|Teaching at Blakely Island Field Station|
For instructors who would like to offer a class at BIFS
If you are interested in offering a class at the Blakely Island Field Station, please discuss ideas for proposed courses with the Director at least one year in advance, and send a written proposal to the Director in the format provided below, by September 1st for courses offered the following summer. (For classes that REQUIRE a longer lead time, proposals may be submitted 2 years in advance.) A decision regarding the course will be communicated to you by October 1 of that year, or sooner if greater lead time is required.
Courses which will use the facility during the academic year, e.g. between October 1 and June 1, are under special constraints due to weekend use of the facility by main-campus courses.
Please submit your course proposal to BIFS Director Tim Nelson at email@example.com.
Or, write to:
Or by FAX at (206) 281-2882.
Please submit the following information:
Your name, address, e-mail:
Any special constraints? Lead time, outside funding, etc.
Dates you are proposing to teach the course. If this is flexible, please note which dates will work. If this is a marine biology course or otherwise requires a spring tide sequence, please note this as well. Most summer courses are taught intensively over 2 weeks. Variations to this pattern should be discussed with the director.
How many students would be registered?. (Note: Maximum enrollment is 20, and even that leads to a very crowded lab. For most courses, the maximum size is set at 16. Try to predict the number of students that might register. For assistance, contact the director.)
How will the course use BIFS facilities in the following categories?
Supplies and Equipment Required:
If this course has been taught in the last 2 years and no substantial changes are envisioned, the following information may be omitted.
Course name, and substantive description (a paragraph is plenty at this stage). Include whether this course should be listed as upper or lower division and the intended audience (e.g., Biology majors, nonmajors seeking to fulfill GE requirements).
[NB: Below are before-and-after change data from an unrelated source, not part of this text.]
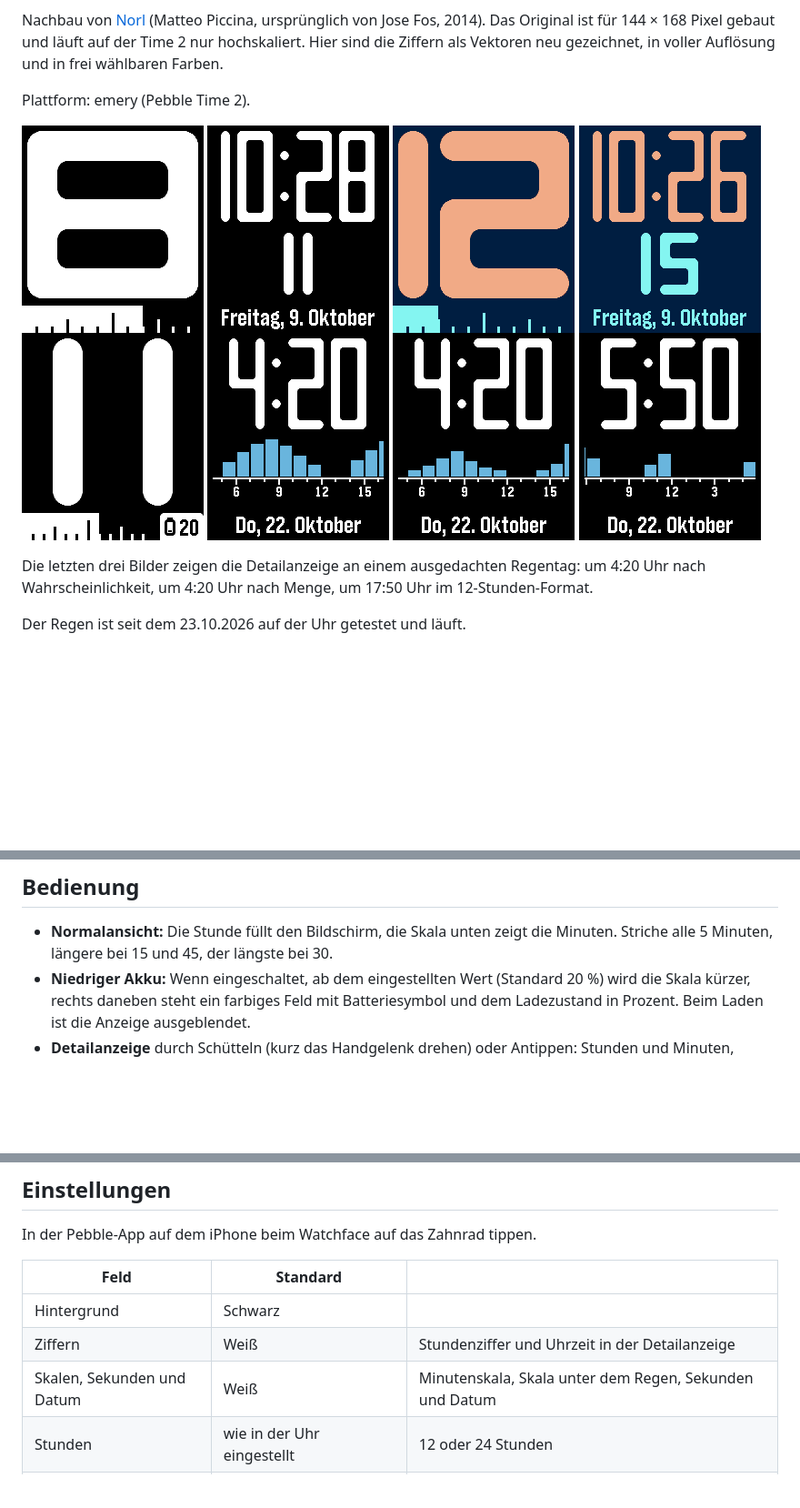
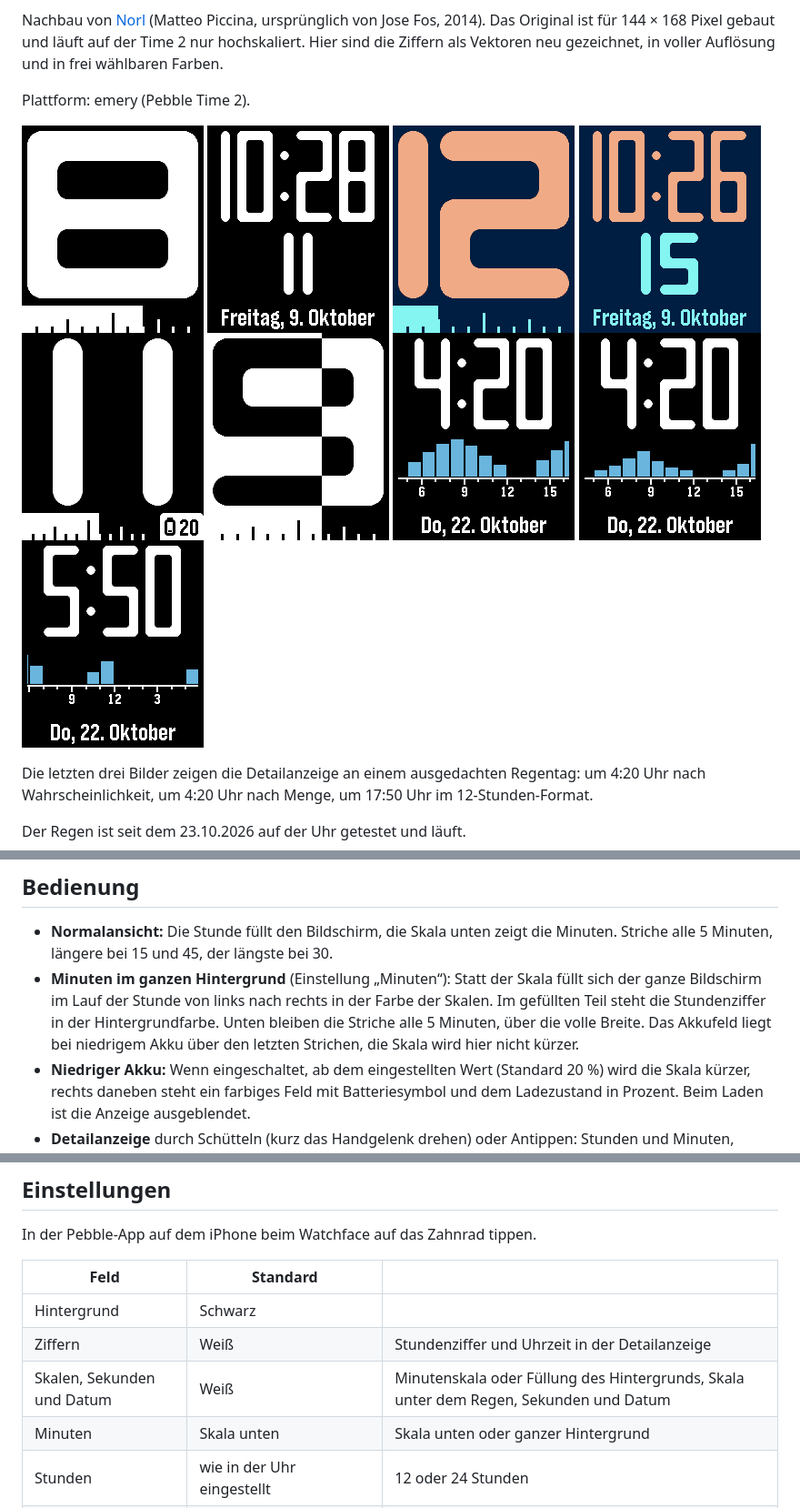
Before and after one commit to T-o-n-i/pebble-norl-T2, a Markdown page: README.md, 3 parts joined by grey strips. Shown at 91% size. Rendered like a GitHub page; pictures changed too: screenshots/hintergrund.png (added); blank space fills up the shorter version.

```diff
--- a/README.md
+++ b/README.md
@@ -6,7 +6,7 @@ Nachbau von [Norl](https://apps.repebble.com/norl_545cbf8d8d7292ab7a000044) (Mat
 
 Plattform: emery (Pebble Time 2).
 
-![Watchface](screenshots/face.png) ![Detailanzeige](screenshots/detail.png) ![Mit eigenen Farben](screenshots/farben.png) ![Detailanzeige mit eigenen Farben](screenshots/farben-detail.png) ![Bei niedrigem Akku](screenshots/akku.png) ![Regenwahrscheinlichkeit](screenshots/regen.png) ![Regenmenge](screenshots/regen-menge.png) ![Regen im 12-Stunden-Format](screenshots/regen-12h.png)
+![Watchface](screenshots/face.png) ![Detailanzeige](screenshots/detail.png) ![Mit eigenen Farben](screenshots/farben.png) ![Detailanzeige mit eigenen Farben](screenshots/farben-detail.png) ![Bei niedrigem Akku](screenshots/akku.png) ![Minuten im ganzen Hintergrund](screenshots/hintergrund.png) ![Regenwahrscheinlichkeit](screenshots/regen.png) ![Regenmenge](screenshots/regen-menge.png) ![Regen im 12-Stunden-Format](screenshots/regen-12h.png)
 
 Die letzten drei Bilder zeigen die Detailanzeige an einem ausgedachten Regentag: um 4:20 Uhr nach Wahrscheinlichkeit, um 4:20 Uhr nach Menge, um 17:50 Uhr im 12-Stunden-Format.
 
@@ -19,6 +19,7 @@ Der Regen ist seit dem 23.10.2026 auf der Uhr getestet und läuft.
 ## Bedienung
 
 * **Normalansicht:** Die Stunde füllt den Bildschirm, die Skala unten zeigt die Minuten. Striche alle 5 Minuten, längere bei 15 und 45, der längste bei 30.
+* **Minuten im ganzen Hintergrund** (Einstellung „Minuten“): Statt der Skala füllt sich der ganze Bildschirm im Lauf der Stunde von links nach rechts in der Farbe der Skalen. Im gefüllten Teil steht die Stundenziffer in der Hintergrundfarbe. Unten bleiben die Striche alle 5 Minuten, über die volle Breite. Das Akkufeld liegt bei niedrigem Akku über den letzten Strichen, die Skala wird hier nicht kürzer.
 * **Niedriger Akku:** Wenn eingeschaltet, ab dem eingestellten Wert (Standard 20 %) wird die Skala kürzer, rechts daneben steht ein farbiges Feld mit Batteriesymbol und dem Ladezustand in Prozent. Beim Laden ist die Anzeige ausgeblendet.
 * **Detailanzeige** durch Schütteln (kurz das Handgelenk drehen) oder Antippen: Stunden und Minuten, darunter die Sekunden oder der Regen, unten Wochentag und Datum. Nach der eingestellten Zeit geht es zurück, nochmal schütteln schließt sofort.
 * **Regen in der Detailanzeige:** Ein Balken für jede der nächsten 12 Stunden, die volle Breite sind 12 Stunden. Der linke Rand ist jetzt. Darunter steht eine Skala mit einem Strich zu jeder vollen Stunde, alle 3 Stunden länger und mit der Uhrzeit (0, 3, 6 … 21 bzw. 12, 3, 6, 9). Die Balken wandern mit der Zeit nach links, etwa alle 4 Minuten um einen Pixel: Links schrumpft die laufende Stunde, rechts wächst die nächste herein. Je nach Einstellung zeigt die Höhe die Regenwahrscheinlichkeit (ganz oben = 100 %) oder die Regenmenge (1 mm pro Stunde = halbe Höhe, ab 4 mm ganz oben). Unter der Schwelle gibt es keinen Balken. Sind die Daten älter als 3 Stunden, etwa weil das Handy lange weg war, kommen wieder die Sekunden.
@@ -32,7 +33,8 @@ In der Pebble-App auf dem iPhone beim Watchface auf das Zahnrad tippen.
 |---|---|---|
 | Hintergrund | Schwarz | |
 | Ziffern | Weiß | Stundenziffer und Uhrzeit in der Detailanzeige |
-| Skalen, Sekunden und Datum | Weiß | Minutenskala, Skala unter dem Regen, Sekunden und Datum |
+| Skalen, Sekunden und Datum | Weiß | Minutenskala oder Füllung des Hintergrunds, Skala unter dem Regen, Sekunden und Datum |
+| Minuten | Skala unten | Skala unten oder ganzer Hintergrund |
 | Stunden | wie in der Uhr eingestellt | 12 oder 24 Stunden |
 | Detailanzeige öffnen | Schütteln und Antippen | Schütteln, Antippen oder beides |
 | Detailanzeige stehen lassen | 10 Sekunden | 5, 10, 15 oder 30 Sekunden |
```
Also changed, not shown: other parts of README.md (+1 -0 lines), 3 other files.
Why is it important that this course be taught to an undergraduate audience in a field station setting?
|Copyright © November 27, 2003 Timothy A. Nelson - For more information e-mail Tim Nelson (firstname.lastname@example.org)|